Records excerpted from a collection
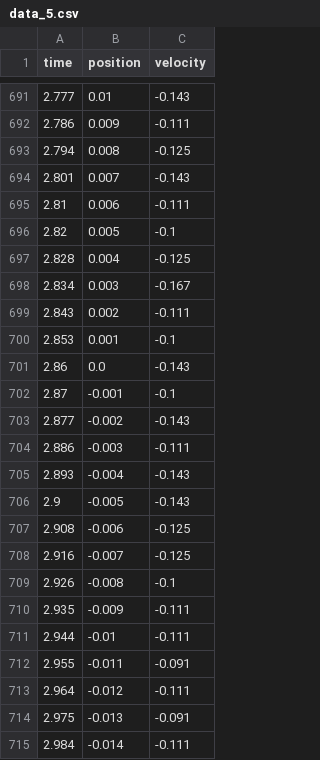
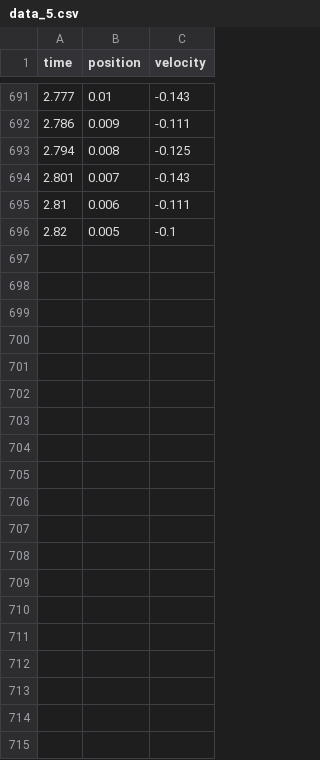
Before and after one commit to filo0509/laboratorio, a CSV file: data/def/data_5.csv, drawn as a sheet; only a part is shown, gaps mark what is left out; the diff covers the shown part only; the diff names each change by its address in the sheet, - before the commit and + after, or states it on an @@ line.

```diff
--- a/data/def/data_5.csv
+++ b/data/def/data_5.csv
-row 697: 2.828 | 0.004 | -0.125
-row 698: 2.834 | 0.003 | -0.167
-row 699: 2.843 | 0.002 | -0.111
-row 700: 2.853 | 0.001 | -0.1
-row 701: 2.86 | 0.0 | -0.143
-row 702: 2.87 | -0.001 | -0.1
-row 703: 2.877 | -0.002 | -0.143
-row 704: 2.886 | -0.003 | -0.111
-row 705: 2.893 | -0.004 | -0.143
-row 706: 2.9 | -0.005 | -0.143
-row 707: 2.908 | -0.006 | -0.125
-row 708: 2.916 | -0.007 | -0.125
-row 709: 2.926 | -0.008 | -0.1
-row 710: 2.935 | -0.009 | -0.111
-row 711: 2.944 | -0.01 | -0.111
-row 712: 2.955 | -0.011 | -0.091
-row 713: 2.964 | -0.012 | -0.111
-row 714: 2.975 | -0.013 | -0.091
-row 715: 2.984 | -0.014 | -0.111
```
Also changed, not shown: 33 removed rows elsewhere in this file, data/def/data_1.csv, data/def/data_2.csv, 4 other files.
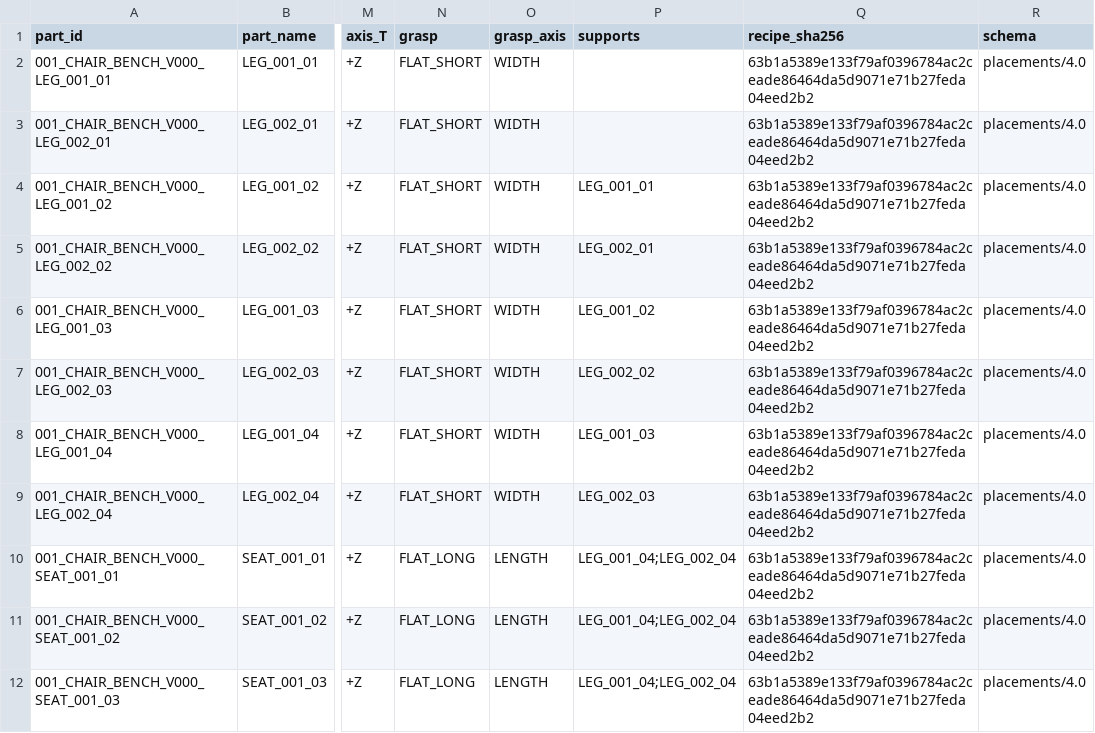
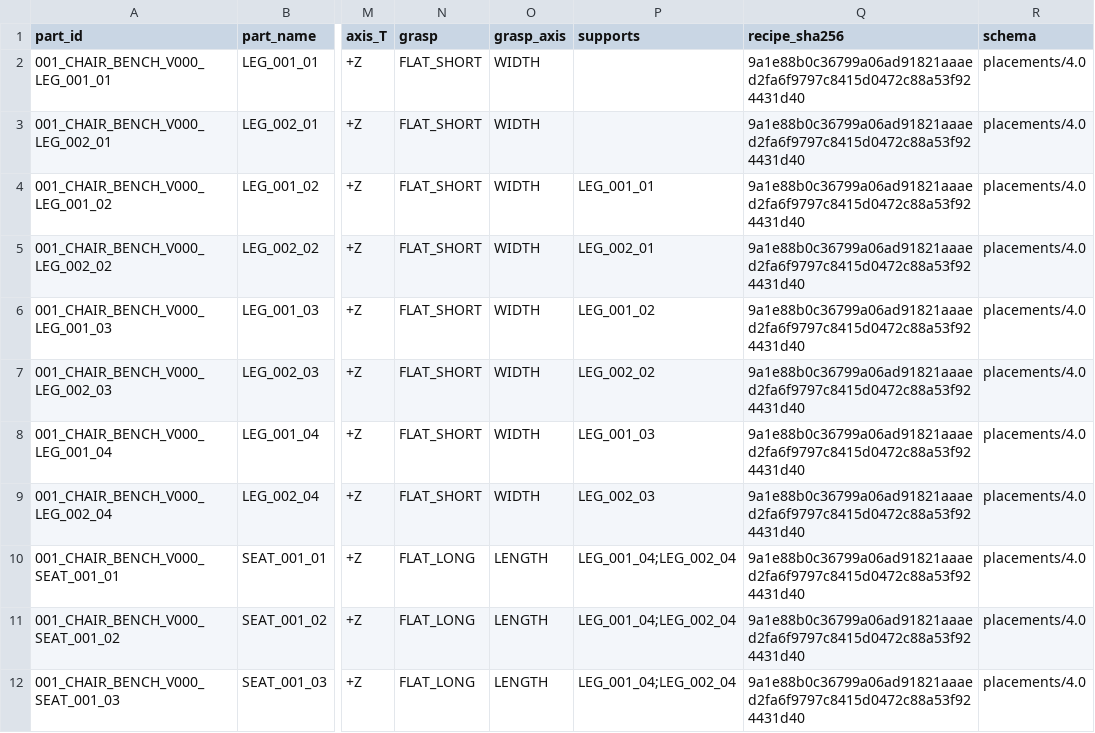
Before and after one commit to hwang-injae/buildmind, a CSV file: src/recipe_manager/recipes/001_CHAIR_BENCH_V000_placements.csv, drawn as a sheet; only a part is shown, gaps mark what is left out; the diff names each change by its address in the sheet, - before the commit and + after, or states it on an @@ line.

```diff
--- a/src/recipe_manager/recipes/001_CHAIR_BENCH_V000_placements.csv
+++ b/src/recipe_manager/recipes/001_CHAIR_BENCH_V000_placements.csv
-Q2:Q12 (recipe_sha256): 63b1a5389e133f79af0396784ac2ceade86464da5d9071e71b27feda04eed2b2
+Q2:Q12 (recipe_sha256): 9a1e88b0c36799a06ad91821aaaed2fa6f9797c8415d0472c88a53f924431d40
```
Also changed, not shown: src/recipe_manager/recipes/002_CHAIR_BACK_V000_placements.csv, src/recipe_manager/recipes/003_DESK_STAND_V000_placements.csv, 16 other files.
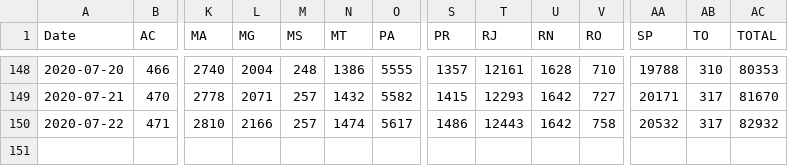
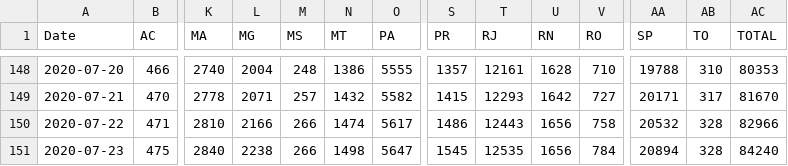
Before and after one commit to trajanikant/Global-Covid19, a CSV file: Brazil/Brazil_States_Deaths_Cumulative.csv, drawn as a sheet; only a part is shown, gaps mark what is left out; rows hold the shown columns only; the diff names each change by its address in the sheet, - before the commit and + after, or states it on an @@ line.

```diff
--- a/Brazil/Brazil_States_Deaths_Cumulative.csv
+++ b/Brazil/Brazil_States_Deaths_Cumulative.csv
-M150 (MS): 257
+M150 (MS): 266
-U150 (RN): 1642
+U150 (RN): 1656
-AB150 (TO): 317
+AB150 (TO): 328
-AC150 (TOTAL): 82932
+AC150 (TOTAL): 82966
+row 151: 2020-07-23 | 475 | 2840 | 2238 | 266 | 1498 | 5647 | 1545 | 12535 | 1656 | 784 | 20894 | 328 | 84240
```
Also changed, not shown: Brazil/Brazil_States_Deaths_Daily.csv.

### Exercise objective
Restate the records above in full, word for word. Keep pictures out.

### Answer section
Before and after one commit to filo0509/laboratorio, a CSV file: data/def/data_5.csv, drawn as a sheet; only a part is shown, gaps mark what is left out; the diff covers the shown part only; the diff names each change by its address in the sheet, - before the commit and + after, or states it on an @@ line.

```diff
--- a/data/def/data_5.csv
+++ b/data/def/data_5.csv
-row 697: 2.828 | 0.004 | -0.125
-row 698: 2.834 | 0.003 | -0.167
-row 699: 2.843 | 0.002 | -0.111
-row 700: 2.853 | 0.001 | -0.1
-row 701: 2.86 | 0.0 | -0.143
-row 702: 2.87 | -0.001 | -0.1
-row 703: 2.877 | -0.002 | -0.143
-row 704: 2.886 | -0.003 | -0.111
-row 705: 2.893 | -0.004 | -0.143
-row 706: 2.9 | -0.005 | -0.143
-row 707: 2.908 | -0.006 | -0.125
-row 708: 2.916 | -0.007 | -0.125
-row 709: 2.926 | -0.008 | -0.1
-row 710: 2.935 | -0.009 | -0.111
-row 711: 2.944 | -0.01 | -0.111
-row 712: 2.955 | -0.011 | -0.091
-row 713: 2.964 | -0.012 | -0.111
-row 714: 2.975 | -0.013 | -0.091
-row 715: 2.984 | -0.014 | -0.111
```
Also changed, not shown: 33 removed rows elsewhere in this file, data/def/data_1.csv, data/def/data_2.csv, 4 other files.
Before and after one commit to hwang-injae/buildmind, a CSV file: src/recipe_manager/recipes/001_CHAIR_BENCH_V000_placements.csv, drawn as a sheet; only a part is shown, gaps mark what is left out; the diff names each change by its address in the sheet, - before the commit and + after, or states it on an @@ line.

```diff
--- a/src/recipe_manager/recipes/001_CHAIR_BENCH_V000_placements.csv
+++ b/src/recipe_manager/recipes/001_CHAIR_BENCH_V000_placements.csv
-Q2:Q12 (recipe_sha256): 63b1a5389e133f79af0396784ac2ceade86464da5d9071e71b27feda04eed2b2
+Q2:Q12 (recipe_sha256): 9a1e88b0c36799a06ad91821aaaed2fa6f9797c8415d0472c88a53f924431d40
```
Also changed, not shown: src/recipe_manager/recipes/002_CHAIR_BACK_V000_placements.csv, src/recipe_manager/recipes/003_DESK_STAND_V000_placements.csv, 16 other files.
Before and after one commit to trajanikant/Global-Covid19, a CSV file: Brazil/Brazil_States_Deaths_Cumulative.csv, drawn as a sheet; only a part is shown, gaps mark what is left out; rows hold the shown columns only; the diff names each change by its address in the sheet, - before the commit and + after, or states it on an @@ line.

```diff
--- a/Brazil/Brazil_States_Deaths_Cumulative.csv
+++ b/Brazil/Brazil_States_Deaths_Cumulative.csv
-M150 (MS): 257
+M150 (MS): 266
-U150 (RN): 1642
+U150 (RN): 1656
-AB150 (TO): 317
+AB150 (TO): 328
-AC150 (TOTAL): 82932
+AC150 (TOTAL): 82966
+row 151: 2020-07-23 | 475 | 2840 | 2238 | 266 | 1498 | 5647 | 1545 | 12535 | 1656 | 784 | 20894 | 328 | 84240
```
Also changed, not shown: Brazil/Brazil_States_Deaths_Daily.csv.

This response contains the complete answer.